My favorite software includes Omnisphere, Stylus RMX, Gravity, Forzo, Evolve, Exhale, Action Strikes, Action Strings, and EastWest Symphonic Orchestra Platinum XP. For Urban Styles, I like using software from Studio Linked. My favorite mastering plugin is EZmix 2. I put it on my master fader channel, and it takes the track to a new level with one click.

Our readers are going to jump all over EZmix 2 after reading that. Thanks for the tip! How long does it typically take you to do an instrumental track, on average?
In most cases, I can typically finish a cue in a day, once I get started. Depending on what the style or genre is, it could be anywhere from 3 to 6 hours, or the whole day if it’s something more complex. I like to have a least 2 or 3 days to be able to walk away from the track and come back to it. We all know how you can spend all day with a track and it sounds great until you step away and come back to it later and think, “What in the world is this crap?” In most cases that’s when you start stripping away sounds from the track. I normally have to meditate on the cue before I get started, which includes listening to the examples, to get in the right mindset. But once I get that first idea, it often moves pretty fast.

I see about 200 tracks on your TAXI profile page – wow! How do you find the time to do so many?
When I had my day job, I got a lot of tracks done by utilizing the weekends and a couple of hours in the evenings. Sometimes the midnight oil had to be burned in order to meet some tight deadlines. Over time, the number of tracks grew as I targeted desirable opportunities from the many TAXI listings. I was also trying to build my catalog, as I was preparing to achieve my goal of becoming a full time composer.

About how many cues do you have signed to publishers at this point?
1,625 cues signed, in total.

Wow, that’s impressive! That’s the range you need to be in to earn a six-figure income doing this. It looks like you’re well on your way. How many publishers’ catalogs is your music in at this point?
I’ve got music signed with 38 publishers, now.

About how many placements have you had with your music?

Man, you’re doing all the right stuff! I’m so glad you didn’t give up. Can you list some of the shows your music has appeared in?
Catfish, Basketball Wives, Let’s Make A Deal, The Today Show, I Almost Got Away With That, Fatal Attraction, Married to Medicine, Dance Moms, America’s Best Dance Crew, Gotham, Looking (HBO), Iyanla Fix My Life, Love and Hip Hop, Real Housewives of Atlanta, WWE, Black Ink Crew Chicago, Ex On The Beach, and Growing Up Hip Hop.

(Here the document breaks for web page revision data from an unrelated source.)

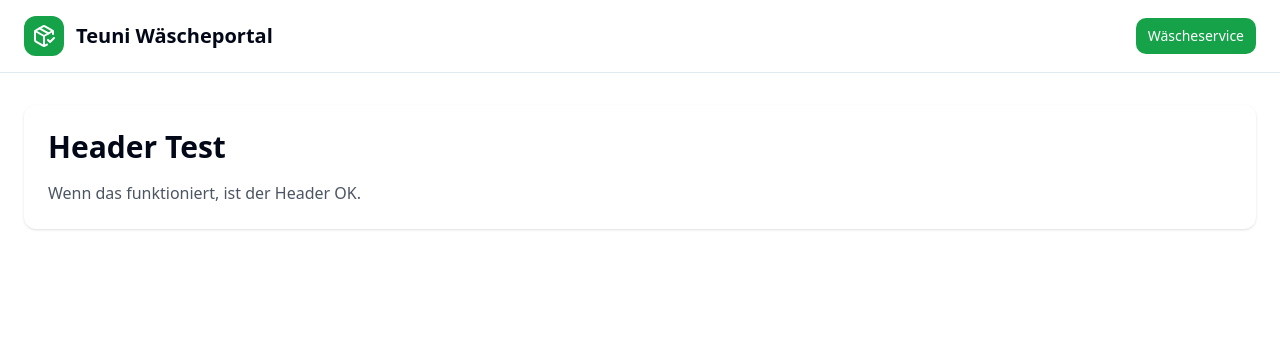
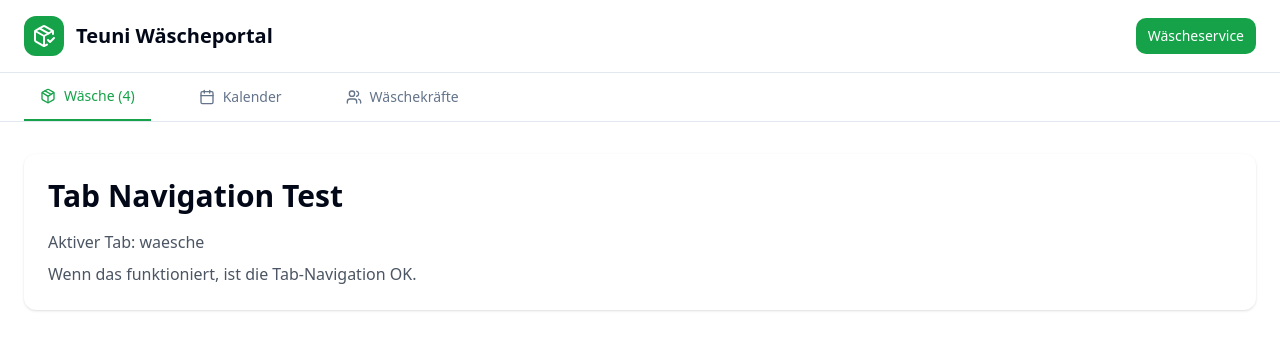
Before and after one commit to UliBer1508/fresh-spin-portal-selfhosted, a React (Vite) app: page / in a window 1280 px wide. Shown: the top 350 px of the page. Built offline with nearby package versions, Linux system fonts and the light colour scheme; the HTML template or start-up script is replaced by a standard one.

Commit message:
Reintroduce Header component

```diff
--- a/src/App.tsx
+++ b/src/App.tsx
@@ -1,19 +1,29 @@
+import { useState } from "react";
 import { BrowserRouter, Routes, Route } from "react-router-dom";
 import Header from "@/components/Header";
+import TabNavigation from "@/components/TabNavigation";
 
-const SimpleIndex = () => (
+const SimpleIndex = () => {
+  const [activeTab, setActiveTab] = useState("waesche");
+
+  return (
     <div className="min-h-screen bg-background">
       <Header />
+      <TabNavigation activeTab={activeTab} onTabChange={setActiveTab} />
       <main className="max-w-7xl mx-auto px-6 py-8">
         <div className="bg-white p-6 rounded-lg shadow">
-        <h2 className="text-3xl font-bold mb-4">Header Test</h2>
+          <h2 className="text-3xl font-bold mb-4">Tab Navigation Test</h2>
           <p className="text-gray-600">
-          Wenn das funktioniert, ist der Header OK.
+            Aktiver Tab: {activeTab}
+          </p>
+          <p className="text-gray-600 mt-2">
+            Wenn das funktioniert, ist die Tab-Navigation OK.
           </p>
         </div>
       </main>
     </div>
   );
+};
 
 const App = () => (
   <BrowserRouter>
```
Lines whose indentation alone changed are shown as unchanged.
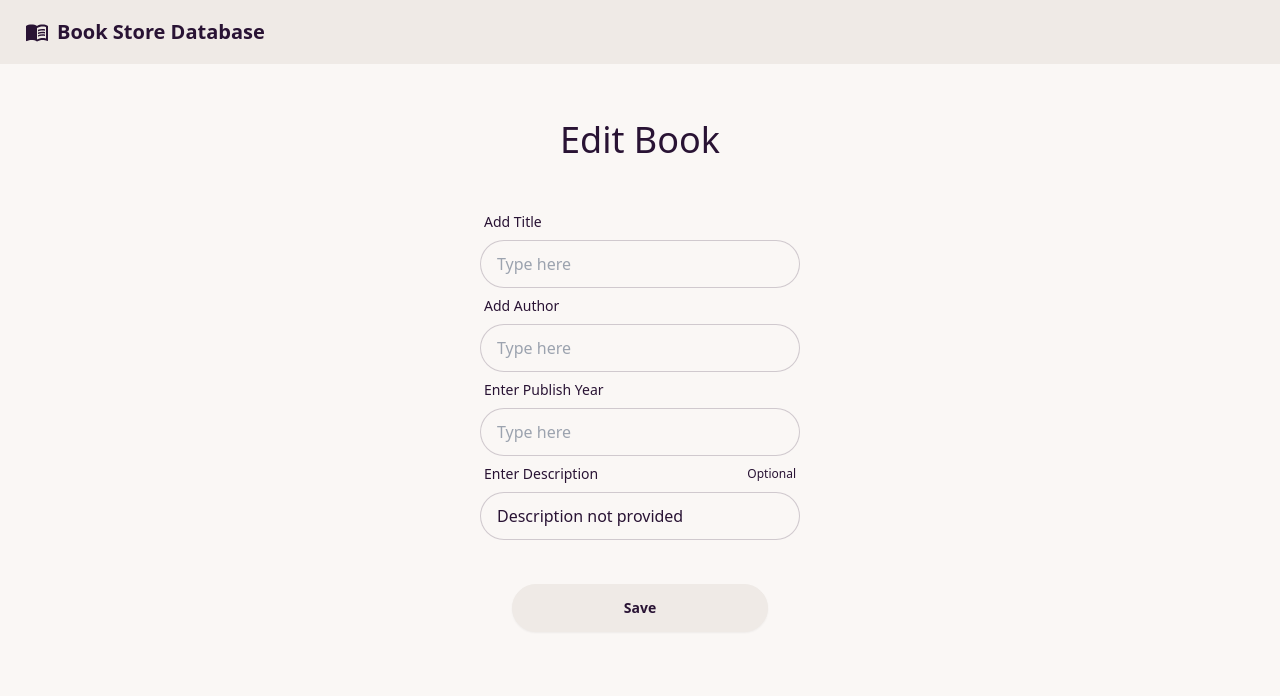
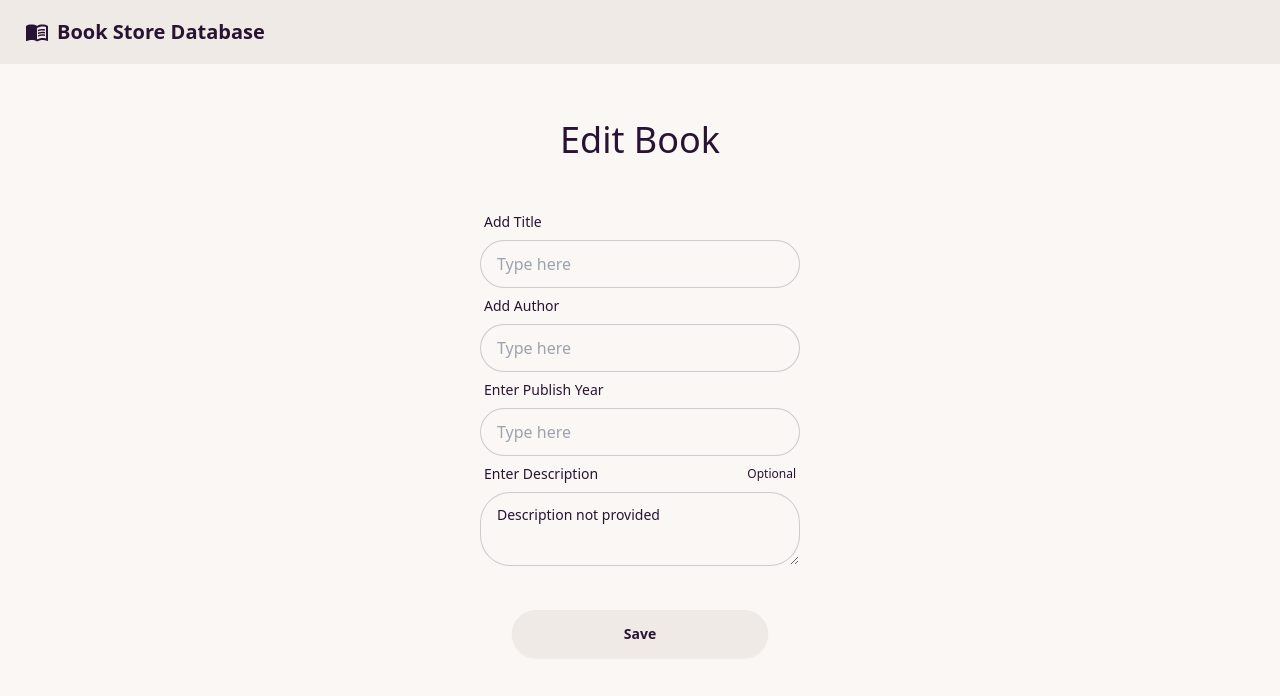
Before and after one commit to Manuverma79/Book-Store-App, a React (Vite) app in the folder frontend/: page /books/edit/1 in a window 1280 px wide. Shown: the top 696 px of the page. Built offline with nearby package versions, Linux system fonts and the light colour scheme; no server answers.

Commit message:
minor tweaks

```diff
--- a/frontend/src/pages/CreateBooks.jsx
+++ b/frontend/src/pages/CreateBooks.jsx
@@ -73,11 +73,11 @@ const CreateBooks = () => {
             <span className="label-text">Enter Description</span>
             <span className="label-text-alt">Optional</span>
           </div>
-          <input
+          <textarea
             type="text"
             placeholder="Type here"
             onChange={(e) => setDesc(e.target.value)}
-            className="w-full max-w-xs input input-bordered"
+            className="w-full max-w-xs textarea textarea-bordered"
           />
         </label>
         <button onClick={handleSaveBook} className="btn btn-wide">
--- a/frontend/src/pages/EditBook.jsx
+++ b/frontend/src/pages/EditBook.jsx
@@ -97,12 +97,12 @@ const EditBook = () => {
               <span className="label-text">Enter Description</span>
               <span className="label-text-alt">Optional</span>
             </div>
-            <input
+            <textarea
               value={desc}
               type="text"
               placeholder="Type here"
               onChange={(e) => setDesc(e.target.value)}
-              className="w-full max-w-xs input input-bordered"
+              className="w-full max-w-xs textarea textarea-bordered"
             />
           </label>
         )}
--- a/frontend/src/pages/Home.jsx
+++ b/frontend/src/pages/Home.jsx
@@ -35,7 +35,7 @@ const Home = () => {
         <div className="justify-center flex-1">
           <a className="p-1 text-3xl">Book List</a>
         </div>
-        <div className="flex-none gap-2 right-2">
+        <div className="absolute flex-none gap-2 right-2">
           <Link to="/books/create">
             <button className="btn btn-ghost">
               Add New Book
```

Do you have a favorite placement?
Yes I do. It was on a show called Looking on HBO. It was my favorite for a few reasons. First, I was informed about the placement ahead of time by the publisher, rather than finding out after the fact when I got my quarterly statement. Second, it was on a premier cable movie channel. And finally, it was a source music placement. It was one of my comedy/cartoony tracks, and it played during a scene when a cartoon was on the TV [in the scene].

Don’t miss Part 2 of this terrific interview in next month’s TAXI Transmitter!

Check out some of Derek’s music here.